Web page edit records:
======

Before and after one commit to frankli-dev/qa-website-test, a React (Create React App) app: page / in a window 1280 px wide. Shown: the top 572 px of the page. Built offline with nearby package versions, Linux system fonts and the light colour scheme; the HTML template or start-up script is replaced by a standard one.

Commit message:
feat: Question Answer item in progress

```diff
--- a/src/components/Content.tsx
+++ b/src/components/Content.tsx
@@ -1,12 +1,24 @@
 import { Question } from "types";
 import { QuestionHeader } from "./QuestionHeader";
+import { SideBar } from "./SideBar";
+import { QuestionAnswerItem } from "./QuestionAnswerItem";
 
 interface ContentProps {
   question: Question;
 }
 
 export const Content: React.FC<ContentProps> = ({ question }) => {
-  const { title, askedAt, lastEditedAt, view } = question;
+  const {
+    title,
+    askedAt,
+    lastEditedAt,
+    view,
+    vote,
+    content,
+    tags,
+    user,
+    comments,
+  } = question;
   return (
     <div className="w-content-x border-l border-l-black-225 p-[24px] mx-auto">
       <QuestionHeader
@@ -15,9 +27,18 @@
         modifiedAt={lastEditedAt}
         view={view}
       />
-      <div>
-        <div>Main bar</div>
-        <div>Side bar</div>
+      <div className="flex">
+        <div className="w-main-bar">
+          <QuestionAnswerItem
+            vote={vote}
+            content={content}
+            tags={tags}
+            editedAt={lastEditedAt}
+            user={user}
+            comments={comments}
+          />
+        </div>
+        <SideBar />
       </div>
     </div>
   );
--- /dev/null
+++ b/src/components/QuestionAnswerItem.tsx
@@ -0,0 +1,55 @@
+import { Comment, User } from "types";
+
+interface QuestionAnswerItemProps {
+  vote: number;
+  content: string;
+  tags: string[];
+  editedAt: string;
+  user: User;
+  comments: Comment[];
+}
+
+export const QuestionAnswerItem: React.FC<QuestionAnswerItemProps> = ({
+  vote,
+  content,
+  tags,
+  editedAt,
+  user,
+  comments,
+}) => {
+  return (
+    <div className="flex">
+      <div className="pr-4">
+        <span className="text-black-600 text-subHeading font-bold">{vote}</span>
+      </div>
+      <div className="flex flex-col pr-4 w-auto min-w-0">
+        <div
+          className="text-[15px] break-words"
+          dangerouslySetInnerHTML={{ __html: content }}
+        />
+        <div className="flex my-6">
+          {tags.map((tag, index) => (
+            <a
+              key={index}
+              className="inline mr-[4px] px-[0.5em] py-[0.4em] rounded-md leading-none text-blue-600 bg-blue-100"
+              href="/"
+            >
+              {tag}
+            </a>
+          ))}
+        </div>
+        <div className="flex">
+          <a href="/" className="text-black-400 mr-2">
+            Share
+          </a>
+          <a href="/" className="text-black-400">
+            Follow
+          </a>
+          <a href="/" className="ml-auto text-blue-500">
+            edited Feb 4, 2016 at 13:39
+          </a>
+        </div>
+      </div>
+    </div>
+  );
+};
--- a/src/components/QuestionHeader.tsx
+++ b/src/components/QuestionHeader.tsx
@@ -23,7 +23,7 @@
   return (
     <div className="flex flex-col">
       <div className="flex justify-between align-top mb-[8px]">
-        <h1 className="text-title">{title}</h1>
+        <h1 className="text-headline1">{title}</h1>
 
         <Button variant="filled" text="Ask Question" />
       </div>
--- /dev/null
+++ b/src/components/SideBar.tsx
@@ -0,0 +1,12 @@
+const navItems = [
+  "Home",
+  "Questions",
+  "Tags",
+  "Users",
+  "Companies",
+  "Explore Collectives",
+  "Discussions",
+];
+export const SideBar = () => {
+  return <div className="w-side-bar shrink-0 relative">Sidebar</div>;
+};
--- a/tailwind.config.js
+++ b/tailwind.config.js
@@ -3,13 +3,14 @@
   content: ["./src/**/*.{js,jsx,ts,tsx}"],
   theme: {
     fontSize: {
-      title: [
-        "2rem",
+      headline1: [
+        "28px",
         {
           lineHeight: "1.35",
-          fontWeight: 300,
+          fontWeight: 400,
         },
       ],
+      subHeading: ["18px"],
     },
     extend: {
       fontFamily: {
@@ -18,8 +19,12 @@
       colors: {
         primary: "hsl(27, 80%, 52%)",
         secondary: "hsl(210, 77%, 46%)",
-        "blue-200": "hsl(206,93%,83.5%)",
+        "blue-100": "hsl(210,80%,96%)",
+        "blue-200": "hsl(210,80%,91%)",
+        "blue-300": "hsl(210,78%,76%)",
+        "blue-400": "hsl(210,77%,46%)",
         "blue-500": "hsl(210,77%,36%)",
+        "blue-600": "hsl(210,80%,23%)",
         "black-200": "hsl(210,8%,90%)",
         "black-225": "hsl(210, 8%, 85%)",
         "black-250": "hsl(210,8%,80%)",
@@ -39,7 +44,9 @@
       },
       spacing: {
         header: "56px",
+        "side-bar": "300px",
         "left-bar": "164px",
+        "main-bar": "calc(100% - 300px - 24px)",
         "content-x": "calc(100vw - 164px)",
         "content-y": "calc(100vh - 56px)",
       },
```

======

EXERCISE OBJECTIVE:
Find the word "types" in the data and show each line that holds it.

EXERCISE RESPONSE:
 import { Question } from "types";
+import { Comment, User } from "types";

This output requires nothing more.